The mandate of the laity to teach others is distinct from the vocation of priests or bishops. Nevertheless, the work of lay apostles is urgently needed in order to meet the challenges of our times.

Lay apostles must first have sound spiritual training and instruction in religion. The Catholic laity must teach themselves to be skilled in the Faith like never before to help preserve and foster Catholic culture.

One of the most felt needs in the Church today is for a more thoroughly instructed laity in general to teach and instruct other laity.  Relatively few laymen are prepared to engage in the lay apostolate because they lack training and proper catechesis.

At the same time, not all Christians are called to engage the world in the same way in a strict sense. Willingness alone is not sufficient. The educated lay apostles must also be able. Lay apostles form an elite not because they are better than others but because they are capable of attracting and influencing others.

Another way of preserving Catholic culture is by promoting virtue in the home. The vocation of the lay person who is working in the apostolate implies virtue. He has to have the right religious and human formation, with sound instruction in the doctrine of the Church, formed with wise and prudent guidance. If he is to face the problems of the world and threats to Catholic life, he must be well prepared to bring the treasures of the Redemption to other souls.

Saint Pius X, referring in particular to the teaching of Christian doctrine, had this to say, “No matter what natural facility a person may have in ideas and language, let him always remember that he will not be able to teach Christian doctrine to children and adults without first giving himself to very careful study and preparation.”

Does it not follow from this that Catholic parents, educators, and apostles must be trained, competent, and fashioned to minister to the world in the capacity of this apostolate?

Lay leaders, formed and fashioned thus, can help better preserve Catholic culture while brining within reach of their pastors a certain number of lost sheep who are wandering and ready to enter the peace and security of the fold. Certain ways are open to the laity that are closed to the clergy, and vice versa.

Finally, no matter how difficult things may become, Catholic culture must be preserved in the context of the juridical structure of the Church. In other words, Catholics must always live and breathe with the Magisterium of the Church and under the guidance of her legitimate shepherds and in full communion with the Church.

Venerable Pius XII had this to say at the canonization of Pius X: “But all these lay people must be and must stay under the authority, the leadership and the vigilance of those who have been established by divine institution as teachers within the Church of Christ. In matters pertaining to the salvation of souls, there is no teaching activity in the Church exempt from that authority and vigilance.”

The mission of the Church is to teach divine truth while Catholic culture preserves and fosters this reality. The Catholic home should inculcate in all its members a love for this religious sprit and a zeal to accomplish this great end of keeping God always in the home and of opening the door to evangelize so as to share this great blessing with others.  

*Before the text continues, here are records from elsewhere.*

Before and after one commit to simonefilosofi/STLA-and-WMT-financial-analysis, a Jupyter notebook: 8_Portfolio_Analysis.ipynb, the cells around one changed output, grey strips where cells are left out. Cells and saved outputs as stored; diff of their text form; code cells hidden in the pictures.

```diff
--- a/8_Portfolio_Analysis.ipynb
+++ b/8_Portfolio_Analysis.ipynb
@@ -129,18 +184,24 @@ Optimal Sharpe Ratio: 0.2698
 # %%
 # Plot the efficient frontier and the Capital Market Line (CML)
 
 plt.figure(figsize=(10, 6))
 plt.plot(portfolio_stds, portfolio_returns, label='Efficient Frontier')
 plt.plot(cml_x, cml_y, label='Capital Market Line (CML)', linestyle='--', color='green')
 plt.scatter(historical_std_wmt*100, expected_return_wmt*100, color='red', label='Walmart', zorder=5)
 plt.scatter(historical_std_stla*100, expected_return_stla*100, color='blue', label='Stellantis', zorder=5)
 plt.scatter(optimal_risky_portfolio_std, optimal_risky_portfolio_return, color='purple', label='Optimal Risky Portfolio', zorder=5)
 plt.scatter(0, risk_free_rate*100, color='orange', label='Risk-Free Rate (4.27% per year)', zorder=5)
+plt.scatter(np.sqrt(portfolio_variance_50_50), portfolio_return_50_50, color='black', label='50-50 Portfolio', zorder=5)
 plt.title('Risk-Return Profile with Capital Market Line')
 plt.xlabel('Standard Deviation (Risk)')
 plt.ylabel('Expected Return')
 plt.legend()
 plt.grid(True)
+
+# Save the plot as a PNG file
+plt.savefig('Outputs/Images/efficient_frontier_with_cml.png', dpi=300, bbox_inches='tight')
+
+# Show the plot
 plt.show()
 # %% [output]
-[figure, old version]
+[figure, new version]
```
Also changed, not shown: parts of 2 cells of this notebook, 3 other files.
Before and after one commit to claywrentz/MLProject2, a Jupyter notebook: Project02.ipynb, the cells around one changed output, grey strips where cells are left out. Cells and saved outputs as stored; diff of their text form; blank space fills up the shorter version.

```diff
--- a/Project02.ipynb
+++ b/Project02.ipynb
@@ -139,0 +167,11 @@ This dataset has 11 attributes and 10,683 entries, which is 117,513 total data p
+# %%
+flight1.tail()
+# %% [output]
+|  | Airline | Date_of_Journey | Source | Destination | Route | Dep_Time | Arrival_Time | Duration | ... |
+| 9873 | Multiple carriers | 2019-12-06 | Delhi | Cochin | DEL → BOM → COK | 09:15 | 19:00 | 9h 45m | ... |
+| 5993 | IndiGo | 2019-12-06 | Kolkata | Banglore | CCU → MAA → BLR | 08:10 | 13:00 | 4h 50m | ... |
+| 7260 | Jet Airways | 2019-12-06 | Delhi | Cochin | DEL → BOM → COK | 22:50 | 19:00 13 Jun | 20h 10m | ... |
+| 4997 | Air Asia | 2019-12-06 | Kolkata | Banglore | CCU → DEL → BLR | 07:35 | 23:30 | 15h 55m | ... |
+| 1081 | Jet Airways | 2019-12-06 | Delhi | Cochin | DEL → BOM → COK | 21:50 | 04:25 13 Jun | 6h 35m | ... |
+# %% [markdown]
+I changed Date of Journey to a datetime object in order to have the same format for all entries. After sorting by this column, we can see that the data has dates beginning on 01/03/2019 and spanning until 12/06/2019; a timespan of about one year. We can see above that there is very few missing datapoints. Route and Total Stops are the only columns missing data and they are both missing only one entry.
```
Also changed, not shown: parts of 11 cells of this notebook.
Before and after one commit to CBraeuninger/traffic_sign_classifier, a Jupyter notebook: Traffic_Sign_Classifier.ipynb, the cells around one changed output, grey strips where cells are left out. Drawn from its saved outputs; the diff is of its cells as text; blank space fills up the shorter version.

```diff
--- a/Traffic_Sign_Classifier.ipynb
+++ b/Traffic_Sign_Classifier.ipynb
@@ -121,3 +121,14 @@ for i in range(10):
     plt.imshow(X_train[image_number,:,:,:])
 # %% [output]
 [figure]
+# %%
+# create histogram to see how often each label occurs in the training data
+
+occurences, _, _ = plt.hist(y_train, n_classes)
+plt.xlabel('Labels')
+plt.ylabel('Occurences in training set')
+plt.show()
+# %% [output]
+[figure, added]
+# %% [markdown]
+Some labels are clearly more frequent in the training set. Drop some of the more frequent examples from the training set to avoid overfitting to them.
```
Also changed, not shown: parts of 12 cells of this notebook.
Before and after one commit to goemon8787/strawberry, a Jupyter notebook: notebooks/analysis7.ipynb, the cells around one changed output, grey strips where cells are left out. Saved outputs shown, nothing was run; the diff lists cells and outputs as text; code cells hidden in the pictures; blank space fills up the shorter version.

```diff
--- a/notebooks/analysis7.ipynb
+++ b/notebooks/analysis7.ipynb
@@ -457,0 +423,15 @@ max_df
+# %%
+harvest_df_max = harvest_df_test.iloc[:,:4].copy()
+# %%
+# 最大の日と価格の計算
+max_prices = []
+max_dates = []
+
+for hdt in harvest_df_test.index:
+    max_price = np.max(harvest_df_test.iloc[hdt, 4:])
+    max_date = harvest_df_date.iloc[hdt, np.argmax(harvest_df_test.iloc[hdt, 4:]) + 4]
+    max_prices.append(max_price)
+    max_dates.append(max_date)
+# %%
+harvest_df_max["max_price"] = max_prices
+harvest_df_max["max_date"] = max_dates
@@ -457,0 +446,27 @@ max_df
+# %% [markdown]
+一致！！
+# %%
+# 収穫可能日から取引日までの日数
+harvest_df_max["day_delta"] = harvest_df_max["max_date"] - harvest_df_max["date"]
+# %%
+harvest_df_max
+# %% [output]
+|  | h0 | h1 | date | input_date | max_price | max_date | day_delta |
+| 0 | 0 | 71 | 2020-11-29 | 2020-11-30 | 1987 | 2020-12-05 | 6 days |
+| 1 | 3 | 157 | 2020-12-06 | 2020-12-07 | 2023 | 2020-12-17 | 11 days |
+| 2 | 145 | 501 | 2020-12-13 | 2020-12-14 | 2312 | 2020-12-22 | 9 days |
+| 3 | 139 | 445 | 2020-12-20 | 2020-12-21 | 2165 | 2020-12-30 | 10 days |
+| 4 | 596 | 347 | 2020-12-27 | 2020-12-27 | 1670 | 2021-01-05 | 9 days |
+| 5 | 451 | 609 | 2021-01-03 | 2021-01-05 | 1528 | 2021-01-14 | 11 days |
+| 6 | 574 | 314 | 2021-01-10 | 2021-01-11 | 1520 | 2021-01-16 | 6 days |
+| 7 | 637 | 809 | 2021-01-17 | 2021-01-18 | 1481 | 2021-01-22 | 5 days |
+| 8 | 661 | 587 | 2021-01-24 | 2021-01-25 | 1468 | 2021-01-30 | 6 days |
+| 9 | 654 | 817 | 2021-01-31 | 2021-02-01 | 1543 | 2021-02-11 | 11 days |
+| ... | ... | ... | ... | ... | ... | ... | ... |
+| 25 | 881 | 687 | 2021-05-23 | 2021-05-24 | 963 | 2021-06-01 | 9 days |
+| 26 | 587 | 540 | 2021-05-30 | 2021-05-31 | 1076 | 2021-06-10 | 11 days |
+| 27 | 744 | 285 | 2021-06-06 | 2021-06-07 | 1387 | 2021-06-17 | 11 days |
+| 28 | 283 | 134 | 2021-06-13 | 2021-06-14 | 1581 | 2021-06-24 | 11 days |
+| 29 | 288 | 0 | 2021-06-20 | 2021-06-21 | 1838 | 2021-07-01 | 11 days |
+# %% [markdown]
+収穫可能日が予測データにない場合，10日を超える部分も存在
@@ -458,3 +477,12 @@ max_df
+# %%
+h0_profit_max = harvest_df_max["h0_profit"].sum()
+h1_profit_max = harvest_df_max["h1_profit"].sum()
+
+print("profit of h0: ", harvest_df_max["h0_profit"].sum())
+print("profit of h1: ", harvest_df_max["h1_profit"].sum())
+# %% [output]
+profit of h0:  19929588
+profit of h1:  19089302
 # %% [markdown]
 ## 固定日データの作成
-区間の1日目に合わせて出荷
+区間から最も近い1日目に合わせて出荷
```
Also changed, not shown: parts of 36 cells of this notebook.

The Christian Faith will ever be preserved by passing it on to others one generation at a time, in good times and bad. Therefore, have hope for Christ has overcome the world (John 16:33): “These things I have spoken to you, that in me you may have peace. In the world you shall have distress: but have confidence, I have overcome the world.”